I saw a physics demonstration where, between two flat metal plates, was a round conducting ball with large radius. When the two plates had a potential difference, there was an increasing electric field, which increased the electric potential of the conducting ball according to the equation $V = Er$, where $V$ is the electric potential, $E$ is the vector quantity of the electric field, and $r$ is the radius of the sphere. The large electric potential caused a spark across the air.
Then, a spike was placed between the two plates. Electric potential built up in the spike, but because the radius of the "ball" at the end of the spike is small, the electric potential at the end of the spike is small too.

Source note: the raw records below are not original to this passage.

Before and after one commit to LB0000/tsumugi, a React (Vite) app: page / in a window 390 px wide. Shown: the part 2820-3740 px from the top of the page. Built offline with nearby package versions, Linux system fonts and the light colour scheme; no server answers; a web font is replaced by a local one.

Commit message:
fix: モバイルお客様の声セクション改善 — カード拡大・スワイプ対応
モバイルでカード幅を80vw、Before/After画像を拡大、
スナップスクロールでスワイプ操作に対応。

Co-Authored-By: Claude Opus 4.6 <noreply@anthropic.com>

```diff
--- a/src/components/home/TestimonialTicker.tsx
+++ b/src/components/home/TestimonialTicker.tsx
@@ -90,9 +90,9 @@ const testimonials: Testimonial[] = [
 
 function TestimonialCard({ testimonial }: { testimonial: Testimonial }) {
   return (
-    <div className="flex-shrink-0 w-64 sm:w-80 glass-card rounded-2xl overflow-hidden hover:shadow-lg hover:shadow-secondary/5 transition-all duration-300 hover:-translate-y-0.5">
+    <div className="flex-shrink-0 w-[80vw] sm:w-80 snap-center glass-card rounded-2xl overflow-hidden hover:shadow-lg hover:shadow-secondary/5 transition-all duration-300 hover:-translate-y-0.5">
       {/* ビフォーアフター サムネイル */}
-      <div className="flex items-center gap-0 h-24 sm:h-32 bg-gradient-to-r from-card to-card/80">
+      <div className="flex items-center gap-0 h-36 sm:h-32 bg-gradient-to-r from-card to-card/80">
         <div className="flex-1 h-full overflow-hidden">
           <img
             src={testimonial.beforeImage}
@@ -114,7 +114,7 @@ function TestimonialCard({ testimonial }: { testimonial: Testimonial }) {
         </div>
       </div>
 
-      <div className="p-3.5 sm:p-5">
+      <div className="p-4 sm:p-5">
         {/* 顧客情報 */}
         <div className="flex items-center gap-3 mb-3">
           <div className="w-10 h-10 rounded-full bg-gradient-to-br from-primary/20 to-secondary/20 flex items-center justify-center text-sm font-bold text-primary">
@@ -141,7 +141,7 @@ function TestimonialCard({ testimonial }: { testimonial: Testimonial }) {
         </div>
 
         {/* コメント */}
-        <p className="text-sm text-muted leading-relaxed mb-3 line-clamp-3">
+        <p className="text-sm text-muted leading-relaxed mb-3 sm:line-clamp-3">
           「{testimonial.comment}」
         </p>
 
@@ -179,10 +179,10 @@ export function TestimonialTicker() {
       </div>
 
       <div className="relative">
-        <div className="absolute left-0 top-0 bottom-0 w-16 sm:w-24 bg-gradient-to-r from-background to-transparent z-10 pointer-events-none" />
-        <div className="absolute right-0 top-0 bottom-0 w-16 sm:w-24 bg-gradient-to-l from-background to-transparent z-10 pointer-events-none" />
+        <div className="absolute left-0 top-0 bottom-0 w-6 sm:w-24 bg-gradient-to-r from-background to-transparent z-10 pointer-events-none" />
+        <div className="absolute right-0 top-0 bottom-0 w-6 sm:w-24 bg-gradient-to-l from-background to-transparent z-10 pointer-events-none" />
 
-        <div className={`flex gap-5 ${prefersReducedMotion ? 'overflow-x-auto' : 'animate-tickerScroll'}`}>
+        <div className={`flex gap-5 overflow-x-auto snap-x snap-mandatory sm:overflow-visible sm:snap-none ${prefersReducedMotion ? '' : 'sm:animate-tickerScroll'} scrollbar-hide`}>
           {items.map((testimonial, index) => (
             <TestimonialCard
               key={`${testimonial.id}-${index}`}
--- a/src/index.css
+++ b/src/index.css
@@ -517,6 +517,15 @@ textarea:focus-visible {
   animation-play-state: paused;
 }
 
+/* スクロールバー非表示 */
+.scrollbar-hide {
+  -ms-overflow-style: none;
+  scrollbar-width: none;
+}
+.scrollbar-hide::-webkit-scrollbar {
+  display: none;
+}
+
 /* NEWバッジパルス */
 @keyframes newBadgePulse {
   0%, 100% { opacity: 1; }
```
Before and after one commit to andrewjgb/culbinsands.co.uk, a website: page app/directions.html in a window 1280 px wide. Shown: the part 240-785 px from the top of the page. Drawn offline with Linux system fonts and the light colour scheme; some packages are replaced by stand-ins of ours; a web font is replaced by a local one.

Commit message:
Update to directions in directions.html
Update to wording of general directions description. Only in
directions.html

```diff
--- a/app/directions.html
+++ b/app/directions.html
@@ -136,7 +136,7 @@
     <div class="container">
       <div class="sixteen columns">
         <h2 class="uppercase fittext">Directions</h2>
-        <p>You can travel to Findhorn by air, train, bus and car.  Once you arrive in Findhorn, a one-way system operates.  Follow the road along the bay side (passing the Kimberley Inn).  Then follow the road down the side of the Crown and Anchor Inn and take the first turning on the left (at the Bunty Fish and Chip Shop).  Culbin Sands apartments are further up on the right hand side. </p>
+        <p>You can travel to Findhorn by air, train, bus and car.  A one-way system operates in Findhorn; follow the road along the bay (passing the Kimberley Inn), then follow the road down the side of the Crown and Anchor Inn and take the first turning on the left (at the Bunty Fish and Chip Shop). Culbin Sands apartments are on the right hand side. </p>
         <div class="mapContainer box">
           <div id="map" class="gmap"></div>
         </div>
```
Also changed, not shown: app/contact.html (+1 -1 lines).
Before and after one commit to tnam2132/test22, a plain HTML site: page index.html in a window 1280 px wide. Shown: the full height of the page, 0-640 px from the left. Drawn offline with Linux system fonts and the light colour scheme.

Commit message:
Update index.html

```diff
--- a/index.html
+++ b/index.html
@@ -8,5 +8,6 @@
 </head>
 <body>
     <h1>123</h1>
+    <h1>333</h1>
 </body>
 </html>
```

Why does the air not experience dielectric breakdown in the case of the spike? How does current continue to flow through the air, without any sparks?